Start of Raw data

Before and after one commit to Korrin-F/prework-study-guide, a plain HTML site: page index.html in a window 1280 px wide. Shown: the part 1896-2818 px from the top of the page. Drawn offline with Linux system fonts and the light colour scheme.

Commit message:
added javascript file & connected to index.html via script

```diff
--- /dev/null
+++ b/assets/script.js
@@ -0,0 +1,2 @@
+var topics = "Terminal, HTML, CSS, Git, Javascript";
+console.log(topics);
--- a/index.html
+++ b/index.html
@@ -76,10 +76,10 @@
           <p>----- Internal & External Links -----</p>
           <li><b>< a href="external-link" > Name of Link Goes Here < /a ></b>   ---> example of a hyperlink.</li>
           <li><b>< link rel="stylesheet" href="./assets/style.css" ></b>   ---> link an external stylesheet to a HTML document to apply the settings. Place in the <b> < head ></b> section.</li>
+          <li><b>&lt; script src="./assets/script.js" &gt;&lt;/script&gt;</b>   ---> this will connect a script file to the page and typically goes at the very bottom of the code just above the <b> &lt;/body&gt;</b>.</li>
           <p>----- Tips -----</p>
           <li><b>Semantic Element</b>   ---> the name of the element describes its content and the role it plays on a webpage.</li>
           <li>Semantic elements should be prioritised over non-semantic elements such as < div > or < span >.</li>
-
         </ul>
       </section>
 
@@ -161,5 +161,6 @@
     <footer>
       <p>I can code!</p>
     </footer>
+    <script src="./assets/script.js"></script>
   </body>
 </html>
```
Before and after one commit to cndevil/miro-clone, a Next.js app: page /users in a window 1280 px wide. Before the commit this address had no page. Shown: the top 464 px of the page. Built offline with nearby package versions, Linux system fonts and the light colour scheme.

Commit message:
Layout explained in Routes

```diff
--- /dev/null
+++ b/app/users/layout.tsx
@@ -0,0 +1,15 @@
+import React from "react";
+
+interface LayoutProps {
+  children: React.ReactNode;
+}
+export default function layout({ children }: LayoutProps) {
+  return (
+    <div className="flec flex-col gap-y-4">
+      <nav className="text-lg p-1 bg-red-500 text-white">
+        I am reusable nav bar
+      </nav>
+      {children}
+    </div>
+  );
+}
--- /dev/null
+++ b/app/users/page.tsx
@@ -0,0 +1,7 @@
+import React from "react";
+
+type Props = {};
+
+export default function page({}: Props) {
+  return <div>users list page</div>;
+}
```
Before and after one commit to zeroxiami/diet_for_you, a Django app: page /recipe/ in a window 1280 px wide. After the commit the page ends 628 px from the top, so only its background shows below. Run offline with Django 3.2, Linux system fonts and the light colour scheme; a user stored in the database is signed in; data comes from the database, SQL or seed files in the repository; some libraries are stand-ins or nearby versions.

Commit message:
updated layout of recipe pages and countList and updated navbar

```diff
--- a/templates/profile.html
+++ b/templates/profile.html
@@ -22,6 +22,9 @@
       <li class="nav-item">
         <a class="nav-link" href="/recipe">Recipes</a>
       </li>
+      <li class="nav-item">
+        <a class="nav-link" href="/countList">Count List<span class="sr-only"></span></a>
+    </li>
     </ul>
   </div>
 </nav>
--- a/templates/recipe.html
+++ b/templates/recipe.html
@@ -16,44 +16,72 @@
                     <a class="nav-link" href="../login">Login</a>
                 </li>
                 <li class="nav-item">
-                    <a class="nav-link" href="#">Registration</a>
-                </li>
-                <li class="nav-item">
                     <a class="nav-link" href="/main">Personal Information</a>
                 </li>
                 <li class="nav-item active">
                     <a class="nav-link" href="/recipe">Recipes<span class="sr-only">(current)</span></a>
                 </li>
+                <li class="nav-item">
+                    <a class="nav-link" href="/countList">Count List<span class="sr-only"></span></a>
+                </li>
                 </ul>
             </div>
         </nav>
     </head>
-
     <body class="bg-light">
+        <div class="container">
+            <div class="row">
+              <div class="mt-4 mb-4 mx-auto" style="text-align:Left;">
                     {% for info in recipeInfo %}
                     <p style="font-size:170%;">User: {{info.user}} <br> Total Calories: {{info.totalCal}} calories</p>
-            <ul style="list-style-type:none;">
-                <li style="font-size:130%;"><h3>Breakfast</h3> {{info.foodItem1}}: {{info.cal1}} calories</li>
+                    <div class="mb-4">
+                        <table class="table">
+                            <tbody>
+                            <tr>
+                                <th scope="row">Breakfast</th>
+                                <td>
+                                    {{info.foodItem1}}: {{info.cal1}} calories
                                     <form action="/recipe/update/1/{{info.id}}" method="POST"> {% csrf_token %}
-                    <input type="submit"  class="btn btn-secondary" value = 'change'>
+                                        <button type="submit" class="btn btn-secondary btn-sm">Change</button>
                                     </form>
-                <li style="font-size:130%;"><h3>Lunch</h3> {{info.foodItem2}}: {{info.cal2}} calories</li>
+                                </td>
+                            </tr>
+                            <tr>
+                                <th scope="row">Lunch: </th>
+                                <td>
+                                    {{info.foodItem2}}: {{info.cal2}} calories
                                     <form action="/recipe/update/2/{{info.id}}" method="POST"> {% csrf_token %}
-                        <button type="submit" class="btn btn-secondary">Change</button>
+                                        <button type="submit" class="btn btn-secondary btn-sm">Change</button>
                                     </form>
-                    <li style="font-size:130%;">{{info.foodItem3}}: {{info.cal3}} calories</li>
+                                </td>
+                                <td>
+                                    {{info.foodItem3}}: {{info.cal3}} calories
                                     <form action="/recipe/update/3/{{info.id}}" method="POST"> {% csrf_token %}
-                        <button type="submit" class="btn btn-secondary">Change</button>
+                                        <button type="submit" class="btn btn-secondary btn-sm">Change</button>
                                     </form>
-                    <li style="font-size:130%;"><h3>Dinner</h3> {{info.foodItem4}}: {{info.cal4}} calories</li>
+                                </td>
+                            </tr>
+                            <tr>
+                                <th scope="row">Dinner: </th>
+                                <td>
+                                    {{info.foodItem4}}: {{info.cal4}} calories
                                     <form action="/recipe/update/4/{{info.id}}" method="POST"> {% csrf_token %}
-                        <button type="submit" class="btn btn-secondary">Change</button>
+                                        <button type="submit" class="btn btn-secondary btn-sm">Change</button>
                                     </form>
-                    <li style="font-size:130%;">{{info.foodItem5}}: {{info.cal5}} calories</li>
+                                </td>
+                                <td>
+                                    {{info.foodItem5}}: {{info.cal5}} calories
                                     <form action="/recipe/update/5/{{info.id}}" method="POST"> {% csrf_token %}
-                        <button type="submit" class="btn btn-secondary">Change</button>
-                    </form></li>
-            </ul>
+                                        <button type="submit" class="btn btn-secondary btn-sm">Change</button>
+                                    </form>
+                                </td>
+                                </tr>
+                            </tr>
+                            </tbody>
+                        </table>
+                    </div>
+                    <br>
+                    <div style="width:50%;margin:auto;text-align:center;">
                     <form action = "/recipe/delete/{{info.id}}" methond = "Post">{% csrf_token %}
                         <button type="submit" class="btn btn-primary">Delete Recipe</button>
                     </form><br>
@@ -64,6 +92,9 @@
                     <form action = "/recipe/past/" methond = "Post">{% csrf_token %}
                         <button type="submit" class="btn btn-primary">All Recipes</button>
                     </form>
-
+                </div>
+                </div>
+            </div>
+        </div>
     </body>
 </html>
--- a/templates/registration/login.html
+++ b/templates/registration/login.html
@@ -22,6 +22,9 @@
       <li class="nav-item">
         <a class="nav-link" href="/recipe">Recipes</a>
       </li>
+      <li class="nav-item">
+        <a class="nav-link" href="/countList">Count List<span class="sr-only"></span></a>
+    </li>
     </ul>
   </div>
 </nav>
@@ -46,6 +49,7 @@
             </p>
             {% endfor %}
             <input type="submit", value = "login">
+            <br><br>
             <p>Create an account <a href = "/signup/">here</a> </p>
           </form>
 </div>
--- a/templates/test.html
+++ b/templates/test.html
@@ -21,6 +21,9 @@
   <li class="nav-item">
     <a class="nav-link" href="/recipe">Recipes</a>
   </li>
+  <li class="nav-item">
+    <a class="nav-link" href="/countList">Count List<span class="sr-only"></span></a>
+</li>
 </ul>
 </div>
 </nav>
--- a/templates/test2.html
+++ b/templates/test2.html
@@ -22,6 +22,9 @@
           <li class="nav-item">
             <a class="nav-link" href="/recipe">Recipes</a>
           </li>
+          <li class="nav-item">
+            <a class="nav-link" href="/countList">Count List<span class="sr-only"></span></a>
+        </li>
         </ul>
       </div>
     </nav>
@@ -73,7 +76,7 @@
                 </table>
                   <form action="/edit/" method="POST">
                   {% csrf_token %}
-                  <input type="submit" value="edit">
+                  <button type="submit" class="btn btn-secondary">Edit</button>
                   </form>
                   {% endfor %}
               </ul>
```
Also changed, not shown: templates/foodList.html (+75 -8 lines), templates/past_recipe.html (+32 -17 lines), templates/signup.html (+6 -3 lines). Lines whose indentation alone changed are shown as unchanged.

End of Raw data

*What you need to do:*
Above are the records; copy each line from them that includes the string "login".

*Finished exercise:*
                     <a class="nav-link" href="../login">Login</a>
--- a/templates/registration/login.html
+++ b/templates/registration/login.html
             <input type="submit", value = "login">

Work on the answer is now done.